Elizabeth Smart-Gilmour, a victim’s advocate and survivor of a high-profile kidnapping, spoke out during a conference Wednesday in Sioux Falls, South Dakota. During the conference, according to the Sioux Falls Argus Leader, Smart encouraged police, health care, and social workers to keep up their fight against human trafficking.
According to an earlier report by The Inquisitr, Elizabeth Smart-Gilmour was kidnapped at the age of 14 in 2002. She was reportedly kidnapped at knifepoint from her Salt Lake City home and held captive and was sexually assaulted over a period of nine months. During the Sioux Falls conference, she credited the police, heath care, and social workers for her return home:
“Everything you’re doing makes a difference,” said Smart. “People like you brought me back.”
While she gave credit where credit was due, Smart continued on to say that in order to further the battle against human trafficking, people need to recognize that it is a major problem:
“What is human trafficking? That is slavery. Children being sold and traded for sex or whatever, that’s slavery and it’s everywhere whether you accept it or not,” Smart said.
Keloland TV noted that while human trafficking may still be grey area for some, there have been some major improvements in the services and advocacy groups for abduction and human trafficking survivors since Smart’s abduction. Smart also recognized this by saying that she is grateful that there are “so many people who are willing to listen” and who want to help make a difference.
The report continued on to say that Smart has seen the change in services since her kidnapping experience and that she “applauds the efforts of the Dakotas” for making an effort to help other victims in every step of their recovery:
“Once they’re rescued, it’s kind of like out of mind, out of sight. So, giving that extra care and making sure their needs are met, that they have a way to settle back into society, that’s huge.”
Near the end of Smart’s address at the Sioux Falls conference, she made a statement that many officials say is a sign for hope: “I certainly consider myself a survivor. I do not think of myself as a victim.”
Elizabeth Smart added that she knows many don’t understand the full extent of human trafficking, and that it is looked at as a tragic experience for not only the victim, but their friends and family as well.

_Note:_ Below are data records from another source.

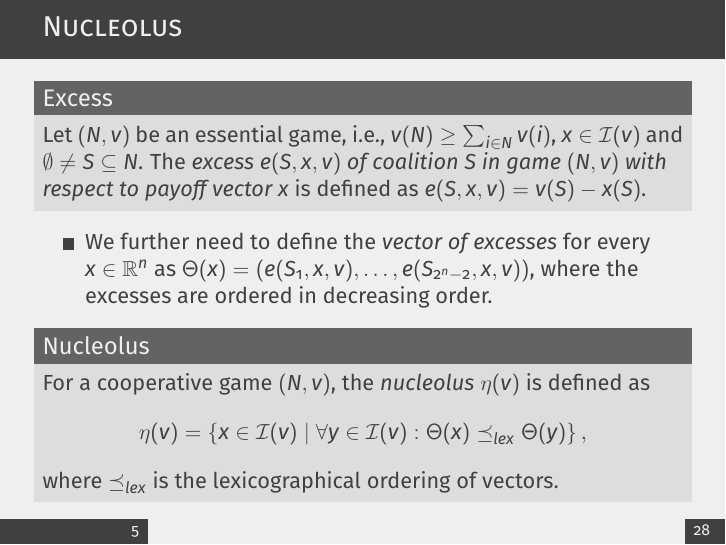
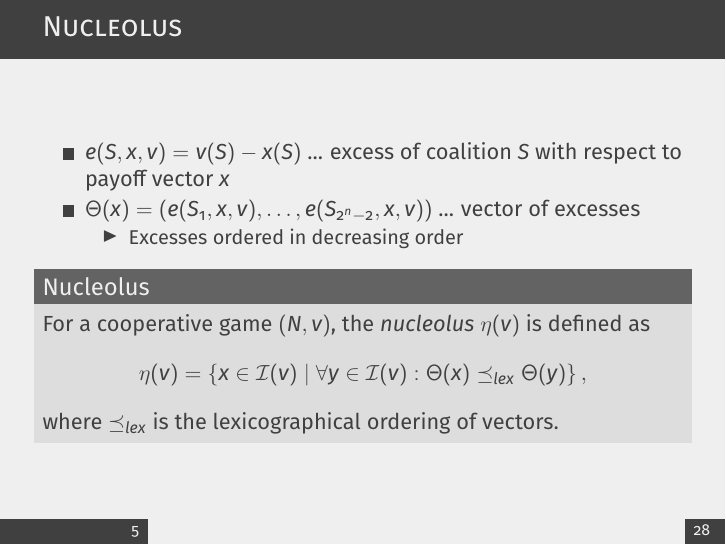
Before and after one commit to muzikr/spring-school-2025, LaTeX slides (presentation/src/presentation.tex): page 7 of 32. Compiled offline with pdfLaTeX.

Commit message:
docs(presentation): simplify nucleolus slide

```diff
--- a/presentation/src/presentation.tex
+++ b/presentation/src/presentation.tex
@@ -240,15 +240,12 @@
 \begin{frame}{Nucleolus}
     %\pause
 
-    \begin{block}{Excess}
-            Let $(N,v)$ be an essential game, i.e., $v(N) \geq \sum_{i \in N}v(i)$, $x \in \mathcal{I}(v)$ and $\emptyset \neq S \subseteq N$.
-            The \emph{excess $e(S,x,v)$ of coalition $S$ in game $(N,v)$ with respect to payoff vector $x$} is defined as $e(S,x,v) = v(S) - x(S)$.
-    \end{block}
-
-    %\pause
-
     \begin{itemize}
-        \item We further need to define the \emph{vector of excesses} for every $x \in \mathbb{R}^n$ as $\Theta(x)=\left(e(S_1,x,v), \dots, e(S_{2^{n}-2},x,v)\right)$, where the excesses are ordered in decreasing order.
+        \item $e(S,x,v) = v(S) - x(S)$ ... excess of coalition $S$ with respect to payoff vector $x$
+        \item $\Theta(x)=\left(e(S_1,x,v), \dots, e(S_{2^{n}-2},x,v)\right)$ ... vector of excesses
+        \begin{itemize}
+            \item Excesses ordered in decreasing order
+        \end{itemize}
     \end{itemize}
 
     %\pause
```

She wants everyone to know that happy endings can and do exist, and with the help of professionals and the community as a whole, more happy endings can become a reality.